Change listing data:

= Beginning of Section =

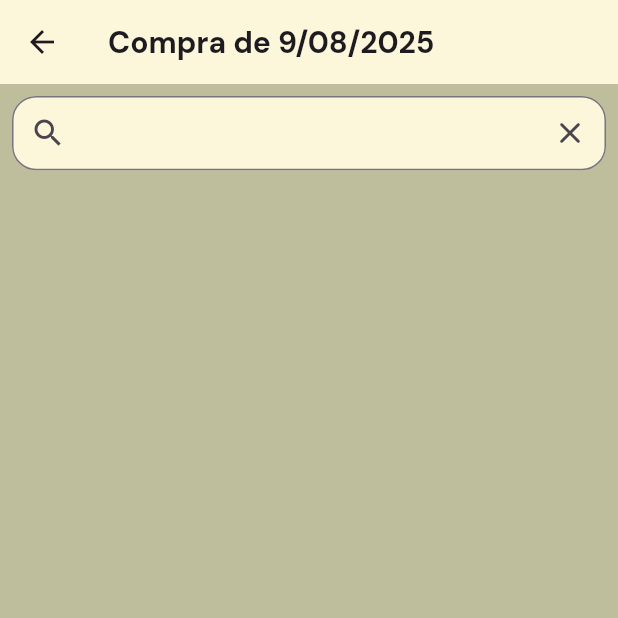
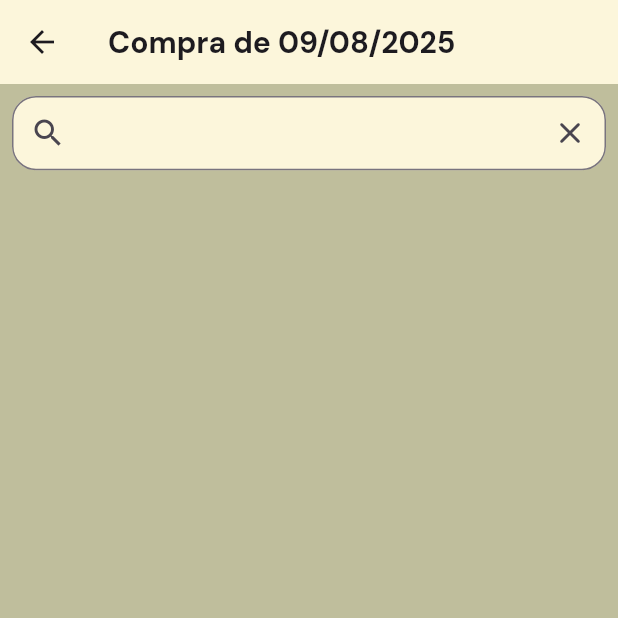
Before and after one commit to Mello8266/carrinho-compra, a Flutter app: the screen it shows after launch, after a tap on the "add" icon, on a phone screen of 412 x 824 dp, the top half of it. Run offline on Flutter 3.47's test engine with Material 3 defaults, Android fonts, the phone set to English and light mode, and no system bars; our stand-ins replace hive, hive_flutter; accounts and stored records are empty.

Commit message:
Continuar a mudança do tittle do appbar

```diff
--- /dev/null
+++ b/carrinho_compra/lib/controller/controll_view.dart
@@ -0,0 +1,26 @@
+class ControllView{
+  // formatar data
+  String formatDate(){
+    String day = DateTime.now().day.toString();
+    String month = DateTime.now().month.toString();
+    String year = DateTime.now().year.toString();
+
+    if(day.length < 2){
+      day = '0$day';
+    }
+
+    if (month.length < 2){
+      month = '0$month';
+    }
+
+    String format = '$day/$month/$year';
+
+    return format;
+  }
+
+  // Formatar num
+  String formatNum({required double n}){
+    String f = n.toStringAsFixed(2).replaceAll('.', ',');
+    return f;
+  }
+}
--- a/carrinho_compra/lib/main.dart
+++ b/carrinho_compra/lib/main.dart
@@ -18,6 +18,8 @@ class MyApp extends StatelessWidget {
     return MaterialApp(
       debugShowCheckedModeBanner: false,
       theme: ThemeData(
+        hintColor: Colors.black,
+        focusColor: Colors.black,
         scaffoldBackgroundColor: color["backgroundScreen"],
         primarySwatch: Colors.grey,
         textSelectionTheme: const TextSelectionThemeData(
--- a/carrinho_compra/lib/view/card_screen.dart
+++ b/carrinho_compra/lib/view/card_screen.dart
@@ -2,6 +2,7 @@ import 'package:carrinho_compra/controller/card_screen_control.dart';
 import 'package:carrinho_compra/repositore/item_list.dart';
 import 'package:carrinho_compra/widgets/card/card_item.dart';
 import 'package:carrinho_compra/widgets/card/pop_up.dart';
+import 'package:carrinho_compra/widgets/card/popup_appbar.dart';
 import 'package:carrinho_compra/widgets/card/price_widget.dart';
 import 'package:carrinho_compra/widgets/initial/floating_button.dart';
 import 'package:carrinho_compra/widgets/search_bar.dart';
@@ -11,7 +12,8 @@ import 'package:flutter/material.dart';
 // ignore: must_be_immutable
 class CardScreen extends StatefulWidget {
   ItemList itemList;
-  CardScreen({super.key, required this.itemList});
+  String appBarName;
+  CardScreen({super.key, required this.itemList, required this.appBarName});
 
   @override
   State<CardScreen> createState() => _CardScreenState();
@@ -19,13 +21,38 @@ class CardScreen extends StatefulWidget {
 
 class _CardScreenState extends State<CardScreen> {
   final CardScreenControl controllView = CardScreenControl();
+
   late ItemList itemList;
 
+  late String appBarName;
+  TextEditingController controllAppbar = TextEditingController();
+
+  bool _isLoading = false;
+
+  void isLoading(){
+    setState(() {
+      _isLoading = !_isLoading;
+    });
+  }
 
   @override
   void initState() {
     super.initState();
     itemList = widget.itemList;
+    appBarName = widget.appBarName;
+    controllAppbar.addListener(() => updateTitle(controllAppbar.text));
+  }
+
+  void updateTitle(String newTitle) {
+    setState(() {
+      appBarName = newTitle.isEmpty ? widget.appBarName : newTitle;
+    });
+  }
+
+  @override
+  void dispose() {
+    controllAppbar.dispose();
+    super.dispose();
   }
 
   @override
@@ -33,9 +60,20 @@ class _CardScreenState extends State<CardScreen> {
     final width = MediaQuery.of(context).size.width;
     final height = MediaQuery.of(context).size.height;
 
-    return Scaffold(
+    return _isLoading
+    ? const Scaffold(
+      body: Center(child: CircularProgressIndicator(),),
+    )
+    : Scaffold(
       appBar: AppBar(
-        title: textAppBar(text: "Compra de ${controllView.formatDate()}"),
+        title: GestureDetector(
+          onLongPress: () {
+            final popUp = PopupAppbar(controllAppbar: controllAppbar);
+
+            return popUp.popupAppbar(context);
+          },
+          child: textAppBar(text: appBarName),
+        ),
         backgroundColor: color["backgroundCard"],
       ),
 
@@ -79,6 +117,6 @@ class _CardScreenState extends State<CardScreen> {
           PriceWidget(price: 'Preço total: R\$ ${controllView.formatNum(n: controllView.calcPriceTotal(list: itemList.itens))}',)
         ],
       ),
-    );
+    )    ;
   }
 }
--- a/carrinho_compra/lib/view/initial_screen.dart
+++ b/carrinho_compra/lib/view/initial_screen.dart
@@ -1,3 +1,4 @@
+import 'package:carrinho_compra/controller/controll_view.dart';
 import 'package:carrinho_compra/repositore/card_list.dart';
 import 'package:carrinho_compra/repositore/item_list.dart';
 import 'package:carrinho_compra/view/card_screen.dart';
@@ -16,6 +17,7 @@ class InitialScreen extends StatefulWidget {
 
 class _InitialScreenState extends State<InitialScreen> {
   final CardList cardList = CardList();
+  final controll = ControllView();
 
   @override
   void initState() {
@@ -40,7 +42,7 @@ class _InitialScreenState extends State<InitialScreen> {
         callView: () => Navigator.push(context,
           MaterialPageRoute(builder: (_) {
             ItemList newObj = ItemList(itens: []);
-            return CardScreen(itemList: newObj,);
+            return CardScreen(itemList: newObj, appBarName: 'Compra de ${controll.formatDate()}',);
           })
         )
       ),
```
Also changed, not shown: carrinho_compra/lib/controller/card_screen_control.dart (+22 -21 lines), carrinho_compra/lib/widgets/card/popup_appbar.dart (added, +42 -0 lines).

= End of Section =

What you should do:
Some lines in the data above hold the string "void". Find and copy each of them.

Solution for this task:
+  void isLoading(){
   void initState() {
+  void updateTitle(String newTitle) {
+  void dispose() {
   void initState() {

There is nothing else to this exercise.